### RECORD SET
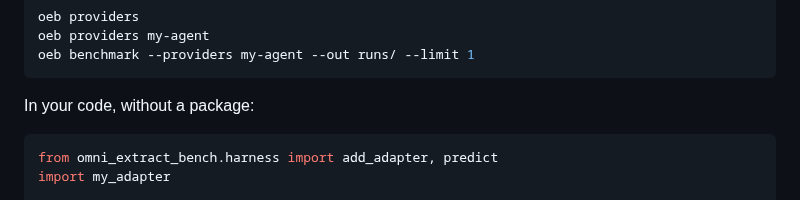
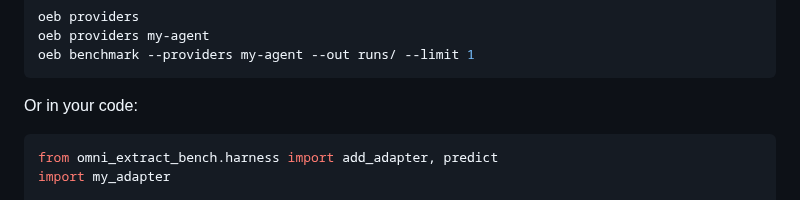
Before and after one commit to datalab-to/omni_extract_bench, a Markdown page: docs/API.md, the part around the change. Drawn GitHub-style.

````diff
--- a/docs/API.md
+++ b/docs/API.md
@@ -375,7 +375,7 @@ oeb providers my-agent
 oeb benchmark --providers my-agent --out runs/ --limit 1
 ```
 
-In your code, without a package:
+Or in your code:
 
 ```python
 from omni_extract_bench.harness import add_adapter, predict
````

### ABOUT THIS TASK
How many lines in the records hold the string "docs"? Reply with the number alone.

### ANSWER TO THE EXERCISE
3